Stephanie’s dissertation was on ‘Women in Comedy: from Victims to Vixens’ and analysed the impact of comics from Vesta Tilley to the present day.
‘The final submission had to be part-written, part-performance, so I arranged a five-minute stand-up performance for tutors and peers. My tutor insisted I had to do a live show in front of a real audience. I did an open mic night in Liverpool and was hooked.’
Stephanie left college in 2001 and continued to do stand-up but, as she puts it, ‘I needed to make some money so I worked with the Liverpool Comedy Festival. One of the things I did was write a comedy course for schools. The first proper health-related project I did was at Alder Hey Children’s Hospital, helping nurses, doctors and specialists integrate humour into play. I then worked with families.’
On Patch Adams and Jack Dee
At this point I could see why Stephanie had linked psychology and humour. She explained: ‘There’s a huge research base on the effect of mood and humour on physical and mental health. I’m not doing anything that hasn’t been done before. I’ve studied on the Patch Adams course in the States. Many readers will know Patch Adams from the rather sentimentalised Robin Williams film about him. In fact he’s a genuinely challenging activist who uses clowning and humour to address health and social issues internationally. He’s another of my heroes.’
I wanted to know what had convinced Stephanie to try to find a master’s course to study the linkage between psychology and humour.
‘Three things really. Firstly, doing stand-up comedy teaches you so much about yourself and develops you. It sharpens your mind, makes you thicker-skinned and helps you believe in yourself. Comedians are master communicators, and many of them unpick their own life for material – doing stand-up comedy helps you look at your life. I think everyone should have a go at it. “Dying” on stage teaches you more than anything else. I experienced it when I was performing for 200 people at Liverpool University and froze. I exited to slow handclaps. In those situations you either curl up or get on with it, which is what my ever-optimistic Dad told me to do. Counter-intuitively, for a comedian a bad day is a good day! It gives you material. I wished I’d been taught some of those skills when I was younger, and that thought set me out on the journey I’m still on. Comedy also has psychological effects on the audience. Comedians normalise the things we usually find it difficult to talk about. They admit absurd behaviour and a common audience reaction is for friends and partners to point to each other and say “You do that”.’
‘The second issue was working with children who couldn’t move easily; who were on dialysis machines, for instance. That situation emphasised that if you wanted to engage them in play and humour you did it through their minds.

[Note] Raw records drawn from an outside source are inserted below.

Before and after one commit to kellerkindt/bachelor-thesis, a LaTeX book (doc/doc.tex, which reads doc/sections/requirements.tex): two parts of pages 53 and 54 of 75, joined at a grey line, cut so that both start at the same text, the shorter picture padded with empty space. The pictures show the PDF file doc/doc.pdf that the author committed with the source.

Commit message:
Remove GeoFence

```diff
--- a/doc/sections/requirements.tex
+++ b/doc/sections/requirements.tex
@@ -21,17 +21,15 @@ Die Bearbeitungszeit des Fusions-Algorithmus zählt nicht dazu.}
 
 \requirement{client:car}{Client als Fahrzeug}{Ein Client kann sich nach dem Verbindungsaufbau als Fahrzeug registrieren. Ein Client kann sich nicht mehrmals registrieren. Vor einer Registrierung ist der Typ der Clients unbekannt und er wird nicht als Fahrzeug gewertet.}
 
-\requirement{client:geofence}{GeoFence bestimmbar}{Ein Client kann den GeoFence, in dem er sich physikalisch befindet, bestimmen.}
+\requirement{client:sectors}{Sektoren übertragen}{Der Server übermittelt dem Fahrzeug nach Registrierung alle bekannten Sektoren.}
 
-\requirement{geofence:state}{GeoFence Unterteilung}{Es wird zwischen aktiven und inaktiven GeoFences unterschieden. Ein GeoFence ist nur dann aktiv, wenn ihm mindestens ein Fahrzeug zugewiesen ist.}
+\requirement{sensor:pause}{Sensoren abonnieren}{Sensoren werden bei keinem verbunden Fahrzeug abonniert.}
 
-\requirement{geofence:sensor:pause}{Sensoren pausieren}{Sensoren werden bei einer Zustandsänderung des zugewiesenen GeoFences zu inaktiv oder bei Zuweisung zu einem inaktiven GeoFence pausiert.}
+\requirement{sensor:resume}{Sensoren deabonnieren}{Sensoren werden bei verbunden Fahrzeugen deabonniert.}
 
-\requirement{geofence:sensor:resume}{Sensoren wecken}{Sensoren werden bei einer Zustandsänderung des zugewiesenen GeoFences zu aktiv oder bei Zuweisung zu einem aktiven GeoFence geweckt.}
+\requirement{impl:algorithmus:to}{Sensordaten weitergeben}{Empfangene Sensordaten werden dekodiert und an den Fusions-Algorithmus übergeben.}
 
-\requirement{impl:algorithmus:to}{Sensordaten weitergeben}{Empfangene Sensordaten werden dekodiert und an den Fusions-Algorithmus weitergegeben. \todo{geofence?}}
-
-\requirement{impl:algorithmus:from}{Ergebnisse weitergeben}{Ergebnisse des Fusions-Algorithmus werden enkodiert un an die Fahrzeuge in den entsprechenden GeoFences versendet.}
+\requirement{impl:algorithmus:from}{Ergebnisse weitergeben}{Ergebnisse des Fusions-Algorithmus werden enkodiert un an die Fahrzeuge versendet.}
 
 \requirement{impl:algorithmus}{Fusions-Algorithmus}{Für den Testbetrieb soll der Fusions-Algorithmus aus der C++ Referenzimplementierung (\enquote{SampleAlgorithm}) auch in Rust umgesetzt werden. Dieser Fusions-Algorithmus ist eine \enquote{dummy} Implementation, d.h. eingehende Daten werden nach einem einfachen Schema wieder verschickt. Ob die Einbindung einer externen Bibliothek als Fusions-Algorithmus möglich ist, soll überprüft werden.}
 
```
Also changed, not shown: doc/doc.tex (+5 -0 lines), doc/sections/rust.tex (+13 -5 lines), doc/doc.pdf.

‘The third thing was working on the same bill as other stand-ups, including some household names such as Jason Manford. What became clear, very quickly, was that their performances are a form of self-medication. In real life, people like Jack Dee are very different from the way they act on stage. Comedians want to be loved, liked and validated, and comedy is a way of eliciting that reaction. I realised that people other than comedians – those suffering psychological illnesses, for instance – may benefit from unconditional positive regard.’
The punchline is ‘Dean Martin’
Some interviewees in the careers section have accused psychological training of becoming too restrictive. I can’t imagine Stephanie found it easy to find a format that reflected her interest in humour. ‘I looked for a university that would help me put together an MA. Chester did this through their Work and Business Integrated Studies programme which enabled me to study psychology and relate it to my work. My MA is in the psychology of humour and is a patchwork of different modules.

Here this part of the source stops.